START Data section

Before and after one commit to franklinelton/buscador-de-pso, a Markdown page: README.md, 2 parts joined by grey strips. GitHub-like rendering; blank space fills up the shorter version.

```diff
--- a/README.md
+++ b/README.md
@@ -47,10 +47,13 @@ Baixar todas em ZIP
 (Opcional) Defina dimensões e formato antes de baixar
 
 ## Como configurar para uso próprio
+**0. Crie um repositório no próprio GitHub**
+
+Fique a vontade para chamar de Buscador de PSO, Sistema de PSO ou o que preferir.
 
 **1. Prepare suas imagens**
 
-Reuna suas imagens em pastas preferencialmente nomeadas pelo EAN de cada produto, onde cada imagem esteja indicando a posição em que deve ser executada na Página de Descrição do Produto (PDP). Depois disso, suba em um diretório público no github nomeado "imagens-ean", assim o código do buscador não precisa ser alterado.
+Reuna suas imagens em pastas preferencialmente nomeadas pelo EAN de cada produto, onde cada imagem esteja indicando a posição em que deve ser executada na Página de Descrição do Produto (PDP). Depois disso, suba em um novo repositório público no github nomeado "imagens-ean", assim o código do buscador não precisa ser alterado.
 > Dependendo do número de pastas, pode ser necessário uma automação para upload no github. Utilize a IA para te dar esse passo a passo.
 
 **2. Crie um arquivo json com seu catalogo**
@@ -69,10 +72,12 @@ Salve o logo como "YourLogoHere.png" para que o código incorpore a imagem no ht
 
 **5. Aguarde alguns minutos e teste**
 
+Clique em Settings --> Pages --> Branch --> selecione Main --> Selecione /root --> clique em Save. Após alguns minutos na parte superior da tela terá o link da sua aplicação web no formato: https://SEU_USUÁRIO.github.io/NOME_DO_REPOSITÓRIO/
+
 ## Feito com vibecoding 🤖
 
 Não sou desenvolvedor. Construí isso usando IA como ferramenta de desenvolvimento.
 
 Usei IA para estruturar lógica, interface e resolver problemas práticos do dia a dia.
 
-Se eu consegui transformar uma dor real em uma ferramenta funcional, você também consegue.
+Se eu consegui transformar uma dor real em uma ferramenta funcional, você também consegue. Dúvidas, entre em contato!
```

END Data section
START Data section

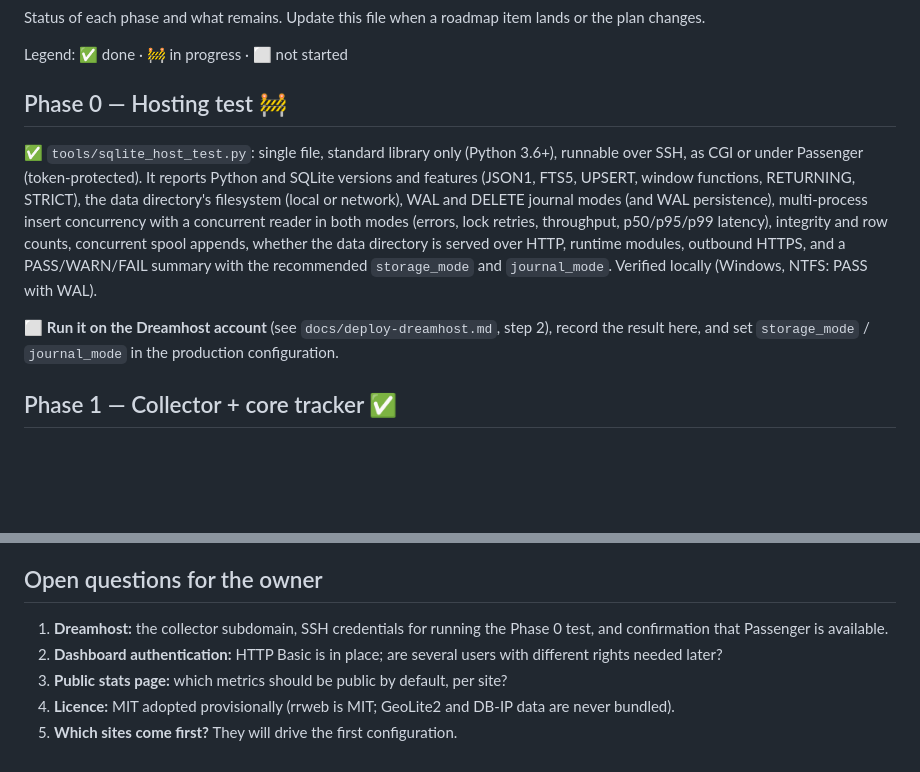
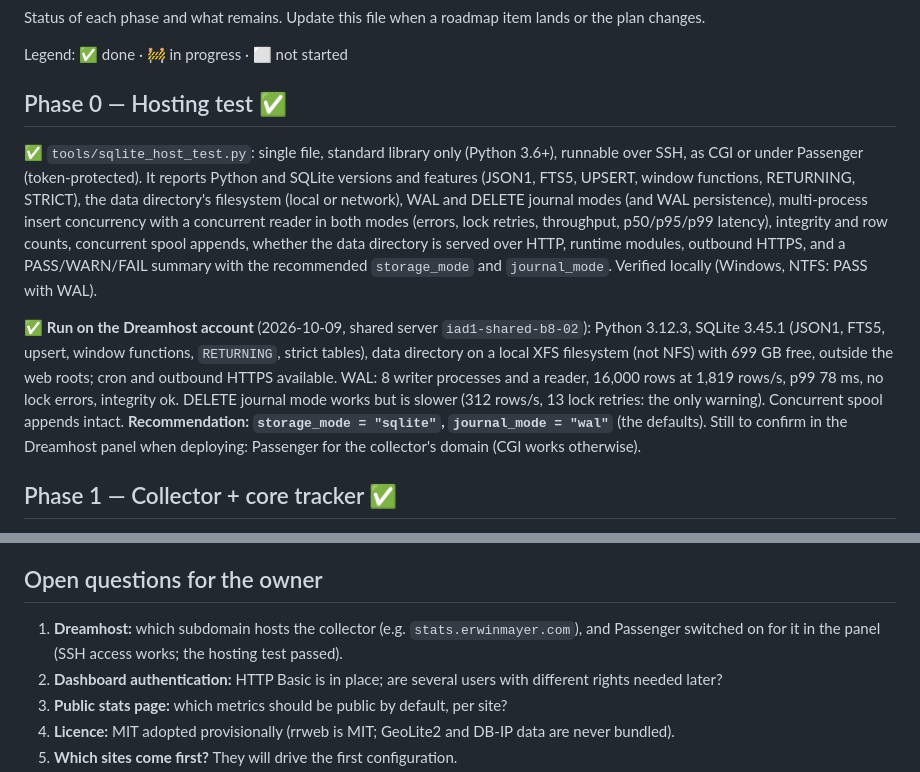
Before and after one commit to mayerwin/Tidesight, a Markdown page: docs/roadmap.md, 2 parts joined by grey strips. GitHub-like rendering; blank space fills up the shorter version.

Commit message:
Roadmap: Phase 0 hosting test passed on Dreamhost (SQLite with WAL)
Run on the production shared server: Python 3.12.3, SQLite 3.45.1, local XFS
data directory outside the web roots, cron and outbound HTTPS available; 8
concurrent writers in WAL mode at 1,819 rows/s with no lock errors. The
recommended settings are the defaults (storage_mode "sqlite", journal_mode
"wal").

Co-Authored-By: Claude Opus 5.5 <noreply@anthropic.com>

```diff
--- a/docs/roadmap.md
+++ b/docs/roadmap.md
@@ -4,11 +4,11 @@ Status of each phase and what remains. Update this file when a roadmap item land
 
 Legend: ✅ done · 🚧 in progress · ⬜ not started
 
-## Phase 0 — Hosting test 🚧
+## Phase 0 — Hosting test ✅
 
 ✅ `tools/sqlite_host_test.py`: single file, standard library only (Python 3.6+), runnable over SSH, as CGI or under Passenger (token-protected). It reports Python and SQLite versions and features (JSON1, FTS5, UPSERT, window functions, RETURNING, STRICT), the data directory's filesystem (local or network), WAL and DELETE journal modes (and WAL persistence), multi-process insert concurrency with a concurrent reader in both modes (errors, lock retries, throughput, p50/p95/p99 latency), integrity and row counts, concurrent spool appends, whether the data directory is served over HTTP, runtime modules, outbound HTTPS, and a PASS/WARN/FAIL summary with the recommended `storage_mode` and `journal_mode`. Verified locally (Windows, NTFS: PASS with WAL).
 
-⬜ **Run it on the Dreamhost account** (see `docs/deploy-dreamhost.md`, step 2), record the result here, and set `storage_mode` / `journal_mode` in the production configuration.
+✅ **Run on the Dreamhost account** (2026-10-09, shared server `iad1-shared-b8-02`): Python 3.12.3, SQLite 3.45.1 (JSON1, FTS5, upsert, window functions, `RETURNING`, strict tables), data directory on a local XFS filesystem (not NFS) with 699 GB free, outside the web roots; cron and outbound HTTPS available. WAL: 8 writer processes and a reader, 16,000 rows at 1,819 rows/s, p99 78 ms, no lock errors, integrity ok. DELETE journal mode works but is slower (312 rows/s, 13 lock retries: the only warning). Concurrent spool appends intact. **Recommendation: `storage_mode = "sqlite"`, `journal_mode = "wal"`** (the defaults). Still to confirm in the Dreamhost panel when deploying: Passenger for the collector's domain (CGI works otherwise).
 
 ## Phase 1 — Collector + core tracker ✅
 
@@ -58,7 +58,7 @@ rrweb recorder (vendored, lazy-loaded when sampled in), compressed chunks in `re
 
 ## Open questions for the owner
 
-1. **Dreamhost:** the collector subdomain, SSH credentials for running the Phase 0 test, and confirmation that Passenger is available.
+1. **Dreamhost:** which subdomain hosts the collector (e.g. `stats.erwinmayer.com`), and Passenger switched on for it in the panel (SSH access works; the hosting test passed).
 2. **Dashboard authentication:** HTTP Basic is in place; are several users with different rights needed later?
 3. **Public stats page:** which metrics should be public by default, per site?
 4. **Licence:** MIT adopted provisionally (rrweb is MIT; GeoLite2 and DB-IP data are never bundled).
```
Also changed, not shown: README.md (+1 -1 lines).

END Data section

| Work instructions |
Your task is to gather all lines from the entries above that hold the word "Dreamhost".

| Answer for this exercise |
Roadmap: Phase 0 hosting test passed on Dreamhost (SQLite with WAL)
-⬜ **Run it on the Dreamhost account** (see `docs/deploy-dreamhost.md`, step 2), record the result here, and set `storage_mode` / `journal_mode` in the production configuration.
+✅ **Run on the Dreamhost account** (2026-10-09, shared server `iad1-shared-b8-02`): Python 3.12.3, SQLite 3.45.1 (JSON1, FTS5, upsert, window functions, `RETURNING`, strict tables), data directory on a local XFS filesystem (not NFS) with 699 GB free, outside the web roots; cron and outbound HTTPS available. WAL: 8 writer processes and a reader, 16,000 rows at 1,819 rows/s, p99 78 ms, no lock errors, integrity ok. DELETE journal mode works but is slower (312 rows/s, 13 lock retries: the only warning). Concurrent spool appends intact. **Recommendation: `storage_mode = "sqlite"`, `journal_mode = "wal"`** (the defaults). Still to confirm in the Dreamhost panel when deploying: Passenger for the collector's domain (CGI works otherwise).
-1. **Dreamhost:** the collector subdomain, SSH credentials for running the Phase 0 test, and confirmation that Passenger is available.
+1. **Dreamhost:** which subdomain hosts the collector (e.g. `stats.erwinmayer.com`), and Passenger switched on for it in the panel (SSH access works; the hosting test passed).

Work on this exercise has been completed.